Prof. Cary B Forestreceived a Bachelor of Science degree from the University of Wisconsin in 1986 in the Applied Math, Engineering and Physics program.   He received a Magnetic Fusion Energy Science Fellowship from the DoE to attend graduate school at Princeton University where he received a Ph.D. in 1992 in the  Astrophysical Sciences department. His thesis, supervised by Dr. Masayuki Ono at the Princeton Plasma Physics Laboratory, received the   Simon Ramo Award for Outstanding Doctoral Thesis Research in Plasma Physics from the APS. In the course of his thesis work he invented and demonstrated a non-inductive method of tokamak formation based upon the bootstrap current and helped start the US spherical tokamak program. After graduate school he spent 5 years working at General Atomics as a Scientist where his work focused on advanced tokamaks and included studies of plasma resistivity, non-inductive current drive, rf heating of plasmas and MHD instabilities in tokamak plasmas (at the time GA operated the largest US tokamak research program).  The analysis technique Forest developed during this time for measuring the non-inductive currents driven in tokamaks has since been implemented in most of the world’s large tokamaks and played a central role in validating the heating and current drive models being used to predict their behavior on Iter. At the UW, Forest has received the Romnes Fellowship, the Vilas Associate Award, the Kellett Mid Career Award and most recently a WARF Named Professorship.  Nationally, he is the recipient of the Alfred P. Sloan Fellowship, the David and Lucille Packard Foundation Fellowship, and a Research Award from the Alexander von Humboldt Foundation (hosted by the Max Planck Institute for Plasma Physics in Garching, Germany (2005)), and is a Fellow of Merton College, Oxford. He has served as Director of the NSF Physics Frontier Center for Magnetic Self-Organization and currently serves as the Director of the Wisconsin Plasma Physics Laboratory and overseas its operations as a DoE collaborative user facility.  He has served and numerous study committees of the National Academies of Science and has Chaired program advisory committees at MIT and Princeton. He is a Fellow of the American Physical Society and has Chaired the the Division of Plasma Physics and also served a an APS Counselor. 

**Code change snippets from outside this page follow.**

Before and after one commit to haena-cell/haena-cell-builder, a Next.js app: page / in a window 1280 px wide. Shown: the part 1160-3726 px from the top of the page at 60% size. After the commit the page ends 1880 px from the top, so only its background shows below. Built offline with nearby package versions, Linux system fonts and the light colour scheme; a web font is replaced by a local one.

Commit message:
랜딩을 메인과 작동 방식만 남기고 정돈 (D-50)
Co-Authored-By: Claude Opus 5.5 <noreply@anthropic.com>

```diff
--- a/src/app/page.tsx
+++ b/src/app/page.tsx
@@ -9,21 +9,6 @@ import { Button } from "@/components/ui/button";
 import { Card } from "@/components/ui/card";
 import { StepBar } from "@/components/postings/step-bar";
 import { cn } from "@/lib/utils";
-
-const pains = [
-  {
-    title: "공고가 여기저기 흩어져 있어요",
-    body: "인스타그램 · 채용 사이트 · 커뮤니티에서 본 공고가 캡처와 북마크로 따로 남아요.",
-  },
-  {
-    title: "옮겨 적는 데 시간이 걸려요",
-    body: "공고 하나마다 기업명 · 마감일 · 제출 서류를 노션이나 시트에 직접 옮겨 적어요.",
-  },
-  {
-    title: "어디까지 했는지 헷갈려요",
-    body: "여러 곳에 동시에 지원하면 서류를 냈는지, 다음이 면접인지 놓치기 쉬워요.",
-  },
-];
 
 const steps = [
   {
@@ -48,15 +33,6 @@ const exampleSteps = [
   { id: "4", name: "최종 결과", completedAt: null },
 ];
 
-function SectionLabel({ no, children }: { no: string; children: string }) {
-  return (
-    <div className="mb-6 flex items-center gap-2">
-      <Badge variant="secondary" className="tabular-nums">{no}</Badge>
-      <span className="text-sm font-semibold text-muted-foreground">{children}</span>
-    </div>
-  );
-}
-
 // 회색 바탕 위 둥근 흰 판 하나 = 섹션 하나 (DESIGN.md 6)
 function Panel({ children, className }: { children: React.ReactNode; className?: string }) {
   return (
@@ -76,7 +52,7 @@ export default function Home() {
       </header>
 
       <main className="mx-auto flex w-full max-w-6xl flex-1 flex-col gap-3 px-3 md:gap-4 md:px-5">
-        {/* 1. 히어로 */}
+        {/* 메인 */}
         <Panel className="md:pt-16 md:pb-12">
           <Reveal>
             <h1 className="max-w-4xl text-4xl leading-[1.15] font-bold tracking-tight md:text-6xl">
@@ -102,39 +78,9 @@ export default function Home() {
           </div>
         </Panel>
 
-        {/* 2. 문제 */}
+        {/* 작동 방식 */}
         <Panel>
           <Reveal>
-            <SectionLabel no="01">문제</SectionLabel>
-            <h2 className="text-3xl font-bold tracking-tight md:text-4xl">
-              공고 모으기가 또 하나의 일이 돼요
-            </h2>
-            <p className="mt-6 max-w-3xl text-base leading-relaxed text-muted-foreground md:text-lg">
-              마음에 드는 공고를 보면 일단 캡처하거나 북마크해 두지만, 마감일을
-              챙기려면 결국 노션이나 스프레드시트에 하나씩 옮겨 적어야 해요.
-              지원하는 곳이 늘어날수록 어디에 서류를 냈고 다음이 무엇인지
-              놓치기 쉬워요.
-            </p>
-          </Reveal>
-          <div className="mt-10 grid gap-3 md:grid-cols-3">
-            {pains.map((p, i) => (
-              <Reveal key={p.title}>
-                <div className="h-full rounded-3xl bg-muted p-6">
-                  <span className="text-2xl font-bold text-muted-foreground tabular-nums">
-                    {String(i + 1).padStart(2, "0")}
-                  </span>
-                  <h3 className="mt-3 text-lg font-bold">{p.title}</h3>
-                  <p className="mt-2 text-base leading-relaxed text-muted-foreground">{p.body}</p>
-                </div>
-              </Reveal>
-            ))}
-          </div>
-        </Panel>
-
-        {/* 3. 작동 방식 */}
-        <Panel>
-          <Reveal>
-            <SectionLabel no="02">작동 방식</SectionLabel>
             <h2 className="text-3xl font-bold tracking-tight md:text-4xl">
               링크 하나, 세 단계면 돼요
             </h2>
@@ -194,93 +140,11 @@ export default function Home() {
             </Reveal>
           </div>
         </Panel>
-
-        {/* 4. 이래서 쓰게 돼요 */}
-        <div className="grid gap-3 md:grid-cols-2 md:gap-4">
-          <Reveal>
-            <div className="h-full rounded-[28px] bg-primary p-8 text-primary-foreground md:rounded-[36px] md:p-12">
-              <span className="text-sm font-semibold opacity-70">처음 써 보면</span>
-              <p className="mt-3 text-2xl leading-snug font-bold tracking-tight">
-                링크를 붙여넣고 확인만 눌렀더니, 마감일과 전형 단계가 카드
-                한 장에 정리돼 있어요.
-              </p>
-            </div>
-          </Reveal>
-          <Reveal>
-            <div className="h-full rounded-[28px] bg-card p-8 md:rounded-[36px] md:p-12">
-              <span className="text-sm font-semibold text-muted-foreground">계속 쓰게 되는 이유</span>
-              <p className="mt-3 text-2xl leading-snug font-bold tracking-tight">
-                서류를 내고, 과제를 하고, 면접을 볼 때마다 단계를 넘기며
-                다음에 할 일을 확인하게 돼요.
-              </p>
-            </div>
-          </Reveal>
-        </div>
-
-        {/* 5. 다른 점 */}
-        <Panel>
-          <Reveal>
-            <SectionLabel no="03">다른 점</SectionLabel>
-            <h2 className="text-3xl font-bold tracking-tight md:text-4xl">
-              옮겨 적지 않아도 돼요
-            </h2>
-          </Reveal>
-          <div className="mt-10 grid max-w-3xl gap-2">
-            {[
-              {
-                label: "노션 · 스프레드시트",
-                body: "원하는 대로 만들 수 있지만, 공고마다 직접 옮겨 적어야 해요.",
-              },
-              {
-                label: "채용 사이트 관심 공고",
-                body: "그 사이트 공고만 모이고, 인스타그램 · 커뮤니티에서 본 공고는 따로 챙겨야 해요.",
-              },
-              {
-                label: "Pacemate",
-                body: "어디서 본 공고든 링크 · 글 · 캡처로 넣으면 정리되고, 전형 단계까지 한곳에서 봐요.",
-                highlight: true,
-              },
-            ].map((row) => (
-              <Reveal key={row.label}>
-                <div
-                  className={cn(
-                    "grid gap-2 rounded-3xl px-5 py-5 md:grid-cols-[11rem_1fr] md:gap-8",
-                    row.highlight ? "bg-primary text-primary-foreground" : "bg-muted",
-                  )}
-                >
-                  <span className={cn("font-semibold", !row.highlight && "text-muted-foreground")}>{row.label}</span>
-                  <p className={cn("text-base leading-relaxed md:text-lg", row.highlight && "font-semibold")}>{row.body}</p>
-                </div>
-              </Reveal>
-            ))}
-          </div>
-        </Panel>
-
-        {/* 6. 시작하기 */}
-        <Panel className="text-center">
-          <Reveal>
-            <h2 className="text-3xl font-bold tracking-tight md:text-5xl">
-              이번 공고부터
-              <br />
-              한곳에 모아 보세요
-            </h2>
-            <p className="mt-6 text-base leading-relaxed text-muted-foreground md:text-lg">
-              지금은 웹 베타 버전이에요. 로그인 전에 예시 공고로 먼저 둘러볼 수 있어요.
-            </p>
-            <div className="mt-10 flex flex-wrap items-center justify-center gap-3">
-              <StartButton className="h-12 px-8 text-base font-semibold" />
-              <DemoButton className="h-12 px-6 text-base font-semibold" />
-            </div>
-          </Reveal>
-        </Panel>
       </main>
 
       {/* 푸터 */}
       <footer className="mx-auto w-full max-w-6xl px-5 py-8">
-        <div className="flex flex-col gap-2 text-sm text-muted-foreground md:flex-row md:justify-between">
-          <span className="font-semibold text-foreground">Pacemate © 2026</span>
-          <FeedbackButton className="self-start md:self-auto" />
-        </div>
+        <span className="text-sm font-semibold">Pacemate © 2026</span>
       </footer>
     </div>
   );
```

Areas of Technical Specialization

Forest’s research program in experimental plasma physics is on the border between nuclear fusion research and laboratory plasma astrophysics. This includes research on liquid metal dynamos and MHD turbulence; research on MHD instabilities in line- tied plasmas and their stabilization by moving metal walls; studies of heat, current transport, and non-inductive currents in spherical tokamaks, advanced tokamaks and RFPs, and developed a astrophysically oriented experimental platform to study flow-dominated, rather than magnetically dominated plasmas. During his time at Wisconsin, Forest’s group has brought into operation four (and soon five) new major experiments, including the Madison Dynamo Experiment (sodium), the Rotating Wall Machine, the Plasma Couette Experiment, and the Big Red Plasma Ball in the Wisconsin Plasma Physics Laboratory. Most recently, Forest has reinitiated magnetic mirror research in the United States and is constructing the Wisconsin High Temperature Superconductor Axisymmetric Mirror (WHAM) device as a prototypical fusion based prototypical neutron source for both academic and industrial applications. Three of Forests students have received the Rosenbluth Thesis Award for top thesis from the APS.